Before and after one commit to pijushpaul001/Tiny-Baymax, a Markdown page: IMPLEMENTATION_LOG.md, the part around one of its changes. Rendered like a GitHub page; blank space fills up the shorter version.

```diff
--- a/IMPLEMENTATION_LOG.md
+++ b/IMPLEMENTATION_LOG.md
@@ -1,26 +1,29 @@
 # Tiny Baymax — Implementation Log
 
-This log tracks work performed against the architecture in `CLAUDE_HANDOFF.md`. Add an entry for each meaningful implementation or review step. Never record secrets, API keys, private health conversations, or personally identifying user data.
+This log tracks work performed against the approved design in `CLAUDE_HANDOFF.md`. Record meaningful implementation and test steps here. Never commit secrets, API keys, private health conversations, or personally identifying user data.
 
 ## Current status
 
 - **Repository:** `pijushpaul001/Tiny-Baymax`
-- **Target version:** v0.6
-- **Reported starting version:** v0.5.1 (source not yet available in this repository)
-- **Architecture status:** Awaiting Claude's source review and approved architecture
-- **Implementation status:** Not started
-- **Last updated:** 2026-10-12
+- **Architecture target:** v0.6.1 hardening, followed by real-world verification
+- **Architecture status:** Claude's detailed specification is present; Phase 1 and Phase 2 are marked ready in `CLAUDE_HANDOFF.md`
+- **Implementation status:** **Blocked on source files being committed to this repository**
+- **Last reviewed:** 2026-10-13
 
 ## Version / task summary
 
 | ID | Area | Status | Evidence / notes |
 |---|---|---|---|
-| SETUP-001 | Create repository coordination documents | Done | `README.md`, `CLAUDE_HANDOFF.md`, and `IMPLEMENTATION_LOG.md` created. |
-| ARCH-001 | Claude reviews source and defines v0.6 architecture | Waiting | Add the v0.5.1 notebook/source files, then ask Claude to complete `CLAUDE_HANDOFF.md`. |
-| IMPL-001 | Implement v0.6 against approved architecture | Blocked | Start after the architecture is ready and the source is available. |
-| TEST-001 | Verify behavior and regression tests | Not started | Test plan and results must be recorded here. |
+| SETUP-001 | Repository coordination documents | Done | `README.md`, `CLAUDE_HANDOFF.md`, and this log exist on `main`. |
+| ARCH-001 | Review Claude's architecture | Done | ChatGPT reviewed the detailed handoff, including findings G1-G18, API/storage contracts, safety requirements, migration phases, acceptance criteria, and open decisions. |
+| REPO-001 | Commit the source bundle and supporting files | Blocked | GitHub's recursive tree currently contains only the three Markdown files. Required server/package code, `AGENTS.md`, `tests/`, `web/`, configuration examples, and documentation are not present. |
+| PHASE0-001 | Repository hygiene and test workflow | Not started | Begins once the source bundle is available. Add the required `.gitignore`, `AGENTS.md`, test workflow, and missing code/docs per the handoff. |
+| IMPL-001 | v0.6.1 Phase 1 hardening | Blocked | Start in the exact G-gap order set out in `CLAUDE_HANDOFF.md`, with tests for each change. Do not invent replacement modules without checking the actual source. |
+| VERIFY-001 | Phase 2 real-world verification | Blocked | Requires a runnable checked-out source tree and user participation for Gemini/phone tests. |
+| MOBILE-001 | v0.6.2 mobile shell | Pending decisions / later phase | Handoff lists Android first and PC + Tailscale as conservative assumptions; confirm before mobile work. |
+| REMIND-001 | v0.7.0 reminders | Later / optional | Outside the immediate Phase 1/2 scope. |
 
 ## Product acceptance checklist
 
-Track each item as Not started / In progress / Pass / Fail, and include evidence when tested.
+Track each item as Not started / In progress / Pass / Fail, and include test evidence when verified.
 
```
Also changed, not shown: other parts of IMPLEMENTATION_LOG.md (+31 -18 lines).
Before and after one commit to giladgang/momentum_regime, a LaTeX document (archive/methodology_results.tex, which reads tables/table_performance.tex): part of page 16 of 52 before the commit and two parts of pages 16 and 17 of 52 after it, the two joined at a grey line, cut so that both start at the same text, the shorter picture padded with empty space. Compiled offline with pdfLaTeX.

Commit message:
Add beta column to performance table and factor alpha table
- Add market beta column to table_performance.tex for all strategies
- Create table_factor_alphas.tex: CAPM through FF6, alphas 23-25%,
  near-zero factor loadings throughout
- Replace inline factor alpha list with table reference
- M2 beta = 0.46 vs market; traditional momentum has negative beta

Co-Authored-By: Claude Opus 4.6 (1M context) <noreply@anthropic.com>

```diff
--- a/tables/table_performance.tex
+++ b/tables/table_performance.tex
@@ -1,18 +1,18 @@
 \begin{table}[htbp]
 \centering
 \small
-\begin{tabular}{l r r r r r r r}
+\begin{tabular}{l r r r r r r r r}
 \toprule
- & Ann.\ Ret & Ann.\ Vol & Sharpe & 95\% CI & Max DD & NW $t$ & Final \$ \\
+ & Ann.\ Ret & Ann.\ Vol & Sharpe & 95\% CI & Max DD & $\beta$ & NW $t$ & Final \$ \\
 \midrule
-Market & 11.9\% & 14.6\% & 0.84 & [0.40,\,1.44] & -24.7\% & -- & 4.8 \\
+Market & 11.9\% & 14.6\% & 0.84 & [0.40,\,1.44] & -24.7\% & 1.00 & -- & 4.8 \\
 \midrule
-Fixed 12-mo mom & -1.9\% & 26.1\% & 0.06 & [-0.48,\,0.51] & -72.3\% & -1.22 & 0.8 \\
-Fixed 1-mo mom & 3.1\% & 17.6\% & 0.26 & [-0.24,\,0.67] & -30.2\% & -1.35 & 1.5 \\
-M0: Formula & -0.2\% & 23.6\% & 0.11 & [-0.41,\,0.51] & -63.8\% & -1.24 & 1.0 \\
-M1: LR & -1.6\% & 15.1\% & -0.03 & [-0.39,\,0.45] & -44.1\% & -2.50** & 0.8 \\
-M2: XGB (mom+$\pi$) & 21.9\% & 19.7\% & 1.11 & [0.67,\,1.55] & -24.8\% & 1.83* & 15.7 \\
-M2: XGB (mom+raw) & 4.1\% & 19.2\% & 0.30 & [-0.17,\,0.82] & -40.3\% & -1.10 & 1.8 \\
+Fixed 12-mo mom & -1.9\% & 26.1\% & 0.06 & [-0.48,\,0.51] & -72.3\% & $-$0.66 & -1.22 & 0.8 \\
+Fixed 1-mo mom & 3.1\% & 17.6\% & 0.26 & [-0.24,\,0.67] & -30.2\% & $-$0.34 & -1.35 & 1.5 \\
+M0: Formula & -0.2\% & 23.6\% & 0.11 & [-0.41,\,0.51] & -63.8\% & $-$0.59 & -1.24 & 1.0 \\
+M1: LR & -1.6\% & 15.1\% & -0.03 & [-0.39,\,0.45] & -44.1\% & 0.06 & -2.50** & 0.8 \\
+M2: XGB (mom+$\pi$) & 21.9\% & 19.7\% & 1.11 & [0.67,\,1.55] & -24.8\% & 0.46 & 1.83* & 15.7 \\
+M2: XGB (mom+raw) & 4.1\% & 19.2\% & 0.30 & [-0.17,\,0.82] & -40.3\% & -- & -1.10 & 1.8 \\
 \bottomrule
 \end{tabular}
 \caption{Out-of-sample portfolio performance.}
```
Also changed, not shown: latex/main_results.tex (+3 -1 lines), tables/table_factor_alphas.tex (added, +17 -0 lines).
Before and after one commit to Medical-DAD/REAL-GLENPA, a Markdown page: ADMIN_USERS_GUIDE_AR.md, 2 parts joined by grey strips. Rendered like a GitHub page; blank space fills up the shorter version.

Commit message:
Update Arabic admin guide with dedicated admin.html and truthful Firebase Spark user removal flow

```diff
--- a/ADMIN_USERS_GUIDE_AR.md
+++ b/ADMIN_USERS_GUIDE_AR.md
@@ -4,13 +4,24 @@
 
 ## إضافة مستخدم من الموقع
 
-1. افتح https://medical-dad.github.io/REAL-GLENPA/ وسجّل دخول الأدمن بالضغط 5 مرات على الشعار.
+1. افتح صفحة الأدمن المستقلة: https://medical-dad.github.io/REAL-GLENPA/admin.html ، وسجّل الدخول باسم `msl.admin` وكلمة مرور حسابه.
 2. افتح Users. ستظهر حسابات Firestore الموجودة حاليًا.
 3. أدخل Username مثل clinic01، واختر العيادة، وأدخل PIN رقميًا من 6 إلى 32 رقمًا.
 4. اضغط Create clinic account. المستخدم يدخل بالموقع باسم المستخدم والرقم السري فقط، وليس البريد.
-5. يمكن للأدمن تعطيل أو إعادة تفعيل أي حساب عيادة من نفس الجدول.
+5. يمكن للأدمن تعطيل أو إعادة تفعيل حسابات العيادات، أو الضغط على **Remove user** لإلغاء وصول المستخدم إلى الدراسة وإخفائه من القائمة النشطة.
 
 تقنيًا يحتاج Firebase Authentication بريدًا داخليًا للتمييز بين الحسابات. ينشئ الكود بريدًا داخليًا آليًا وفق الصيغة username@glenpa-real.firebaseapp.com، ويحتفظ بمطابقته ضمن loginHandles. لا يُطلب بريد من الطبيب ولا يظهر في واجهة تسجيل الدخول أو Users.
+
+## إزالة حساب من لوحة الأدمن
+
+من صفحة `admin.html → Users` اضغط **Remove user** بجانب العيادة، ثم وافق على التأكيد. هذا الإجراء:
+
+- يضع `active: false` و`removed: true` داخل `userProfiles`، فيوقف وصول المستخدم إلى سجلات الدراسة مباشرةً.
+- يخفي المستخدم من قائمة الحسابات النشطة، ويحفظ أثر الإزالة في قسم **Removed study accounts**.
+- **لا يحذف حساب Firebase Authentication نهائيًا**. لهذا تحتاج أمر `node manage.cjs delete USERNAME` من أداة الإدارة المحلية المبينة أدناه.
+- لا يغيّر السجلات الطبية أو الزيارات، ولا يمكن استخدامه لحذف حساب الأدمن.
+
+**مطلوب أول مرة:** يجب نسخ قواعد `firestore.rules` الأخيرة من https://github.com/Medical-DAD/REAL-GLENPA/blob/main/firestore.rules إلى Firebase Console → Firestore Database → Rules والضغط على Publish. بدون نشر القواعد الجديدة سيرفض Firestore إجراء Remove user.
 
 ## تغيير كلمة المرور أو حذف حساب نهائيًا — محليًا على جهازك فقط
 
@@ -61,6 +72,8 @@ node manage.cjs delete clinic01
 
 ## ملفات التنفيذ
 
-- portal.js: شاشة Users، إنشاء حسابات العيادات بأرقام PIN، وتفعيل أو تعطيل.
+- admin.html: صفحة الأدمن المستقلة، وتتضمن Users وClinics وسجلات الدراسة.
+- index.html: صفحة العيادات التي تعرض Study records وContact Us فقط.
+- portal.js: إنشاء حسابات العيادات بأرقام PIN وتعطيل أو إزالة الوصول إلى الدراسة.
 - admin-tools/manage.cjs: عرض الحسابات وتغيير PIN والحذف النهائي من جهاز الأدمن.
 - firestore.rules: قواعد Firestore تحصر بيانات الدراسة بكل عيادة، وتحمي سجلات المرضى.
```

* **WHAT NEEDS TO BE DONE**:
Count up the lines of the listing where "beta" occurs, and answer with that number only.

* **RESULT**:
4